The ideal time for doing so has arrived. With the cacophony of spring sounds, it is hard to miss the natural concert happening all around us.

The sounds of spring are filling the days and nights. Awake to the avian arias and listen to them all day long. Birds are making themselves known through their vocalizations, which fall into two distinct categories — songs and calls.

Bird songs are generally associated with mating and reproduction. The breeding season has begun, and bird song is noticeably increasing from both year-round and seasonal residents. Songs are necessary to attract mates, ward off rivals, establish territories, and bond with partners and/or young. There is a structure and rhythm to songs, and often the pattern of sounds is repeated. Red-winged blackbirds, robins, song sparrows and many others have begun to sing.

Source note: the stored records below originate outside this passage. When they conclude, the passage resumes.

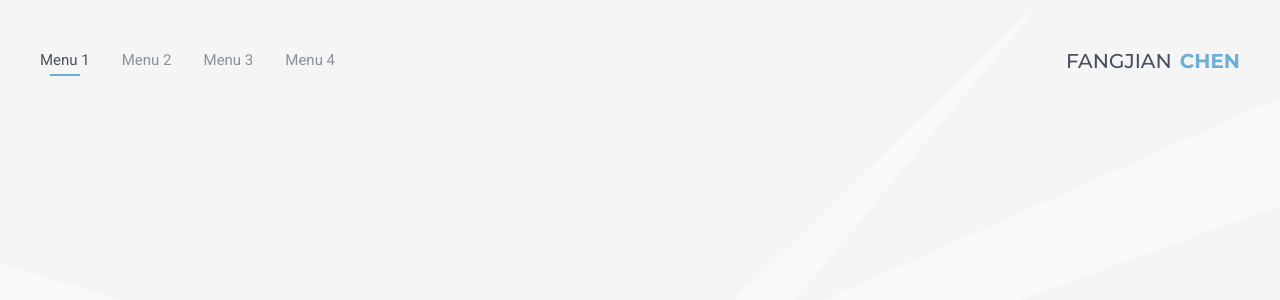
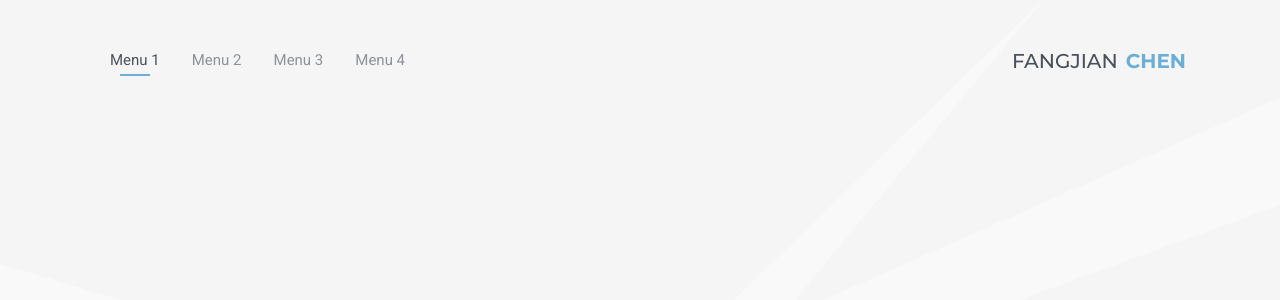
Before and after one commit to fritzccc/intro, a React (Create React App) app: page / in a window 1280 px wide. Shown: the top 300 px of the page. Built offline with nearby package versions, Linux system fonts and the light colour scheme.

Commit message:
fix some issue

```diff
--- a/public/index.html
+++ b/public/index.html
@@ -9,7 +9,7 @@
       manifest.json provides metadata used when your web app is installed on a
       user's mobile device or desktop. See https://developers.google.com/web/fundamentals/web-app-manifest/
     -->
-    <link rel="stylesheet" href="http://fonts.googleapis.com/css?family=Roboto:100,300,300i,400,400i,700,700i|Montserrat:300,400,500,600,700">
+    <link rel="stylesheet" href="https://fonts.googleapis.com/css?family=Roboto:100,300,300i,400,400i,700,700i|Montserrat:300,400,500,600,700">
     <link rel="manifest" href="%PUBLIC_URL%/manifest.json" />
     <!--
       Notice the use of %PUBLIC_URL% in the tags above.
--- a/src/App.js
+++ b/src/App.js
@@ -9,7 +9,7 @@ library.add(faTimes)
 
 function App() {
   return (
-    <div className="App">
+    <div className="container">
       <Navbar />
     </div>
   );
--- a/src/App.scss
+++ b/src/App.scss
@@ -33,9 +33,16 @@ body {
     margin: 38px 0 0;
   }
 
-  .site-title span {
+  .site-title .last-name {
     font-weight: bold;
     color: $main-color;
+    span{
+      display: inline-block;
+      transition: transform 0.3s;
+      &:hover{
+        transform:translateY(-10px) rotate(15deg) scale(1.2) !important;
+      }
+    }
   }
 }
 
--- a/src/components/Menu/index.js
+++ b/src/components/Menu/index.js
@@ -1,11 +1,10 @@
 import React from 'react'
 
-export default ({ menus, activatedMenu, onMenuChange }) => {
-  console.log('activatedMenu: ', activatedMenu);
+const Menu = ({ menus, activatedMenu, onMenuChange }) => {
   const menuList = menus ? menus.map(menu =>
     <li className={activatedMenu === menu ? "nav-item active" : "nav-item"} key={menu}>
       <label htmlFor={menu} className="nav-link">{menu}</label>
-      <input id={menu} name="active" className="d-none" value={menu} type="radio" onChange={onMenuChange} />
+      <input id={menu} name="active" className="d-none" value={menu} type="radio" onChange={e => onMenuChange(e.currentTarget.value)} />
     </li>
   ) : null;
 
@@ -17,3 +16,4 @@ export default ({ menus, activatedMenu, onMenuChange }) => {
     </div>
   )
 }
+export default Menu
--- a/src/components/MobileMenu/index.js
+++ b/src/components/MobileMenu/index.js
@@ -1,11 +1,11 @@
 import React from 'react';
 import { FontAwesomeIcon } from '@fortawesome/react-fontawesome'
 
-export default ({ menus, toggleMenu, menuExpanded }) => {
+const MobileMenu = ({ menus, toggleMenu, menuExpanded, onMenuChange }) => {
   const menuList = menus ? menus.map((menu, index) => {
     const pos = index === 0 ? "top" : index === 1 ? "middle" : index === 2 ? "bottom" : "hidden";
     return (
-      <li key={index} className={menuExpanded ? `menu-global menu-${pos} menu-${pos}-expand expand` : `menu-global menu-${pos}`}>
+      <li key={index} onClick={()=>onMenuChange(menu)} className={menuExpanded ? `menu-global menu-${pos} menu-${pos}-expand expand` : `menu-global menu-${pos}`}>
         <span className={menuExpanded ? "menu-text menu-text-expand" : "menu-text"}>{menu}</span>
       </li>
     )
@@ -23,3 +23,5 @@ export default ({ menus, toggleMenu, menuExpanded }) => {
     </div>
   )
 }
+
+export default MobileMenu
--- a/src/components/Navbar/index.js
+++ b/src/components/Navbar/index.js
@@ -18,22 +18,24 @@ class Navbar extends React.Component {
     this.setState({ menuExpanded: !this.state.menuExpanded })
   }
 
-  onMenuChange = e => {
-    this.setState({ activatedMenu: e.currentTarget.value })
+  onMenuChange = menu => {
+    this.setState({ activatedMenu: menu })
   }
 
   render() {
     const { menuExpanded, activatedMenu } = this.state
     const { toggleMenu, onMenuChange } = this;
     return (
-      <nav className="navbar navbar-expand-sm fixed-top align-items-end px-4">
+      <nav className="container navbar navbar-expand-sm fixed-top align-items-end px-4">
         <Menu menus={menus} onMenuChange={onMenuChange} activatedMenu={activatedMenu} />
-        <MobileMenu menus={menus} menuExpanded={menuExpanded} toggleMenu={toggleMenu} />
+        <MobileMenu menus={menus} onMenuChange={onMenuChange} menuExpanded={menuExpanded} toggleMenu={toggleMenu} />
 
-        <div className="navbar-brand ml-auto">
+        <div className="navbar-brand ml-auto mx-0">
           <div className="site-title">
             FANGJIAN
-          <span className="pl-2">CHEN</span>
+            <span className="pl-2 last-name">
+              {[..."CHEN"].map(letter => <span>{letter}</span>)}
+            </span>
           </div>
         </div>
       </nav>
```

Bird calls, on the other hand, are short notes or phrases that convey basic survival concepts. These include communicating the location of food, the presence of danger and the need to stay together, follow or locate each other.

The organ that allows birds to be heard is the syrinx. The syrinx has membranes that produce sound when air from the bird’s lungs passes over them. Additional muscles allow for the different characteristics of the sounds produced.

Other animals that use vibrations to make noise and will soon add to the spring symphony are insects. Bees, mosquitos, flies, beetles and wasps can also buzz and hum their way into our lives.

Insects produce sounds using their wings. Different pitches can be created by different wing speeds. Butterflies produce very little sound, as their wings beat very slowly, only six times per second. Compare that to the bees, whose medium wing speeds of 230 times per second make an audible buzz. With faster wing beaters, like the mosquitoes (400 times per second), you have the incredibly irritating and high-pitched whining sound that drives us all crazy.

Silent nights are also a thing of the past, as our beloved pinkletinks are making a loud entrance, too. Males are calling for their mates, often in threes, creating a sonata of sound that makes even the most dedicated winter-lover smile. Pinkletinks use vocal sacs to produce their notable noise. These sacs are filled with air and when the air is released, their quintessential peeps are heard. 

So many sounds signal spring, so take the time to listen. Pianist Alfred Brendel astutely said, “The word listen contains the same letters as the word silent.” And ancient biographer Diogenes Laertius more sharply observed, “We have two ears and only one tongue in order that we may hear more and speak less.”

Great advice for enjoying the long-awaited spring.

Suzan Bellincampi is director of the Felix Neck Wildlife Sanctuary in Edgartown.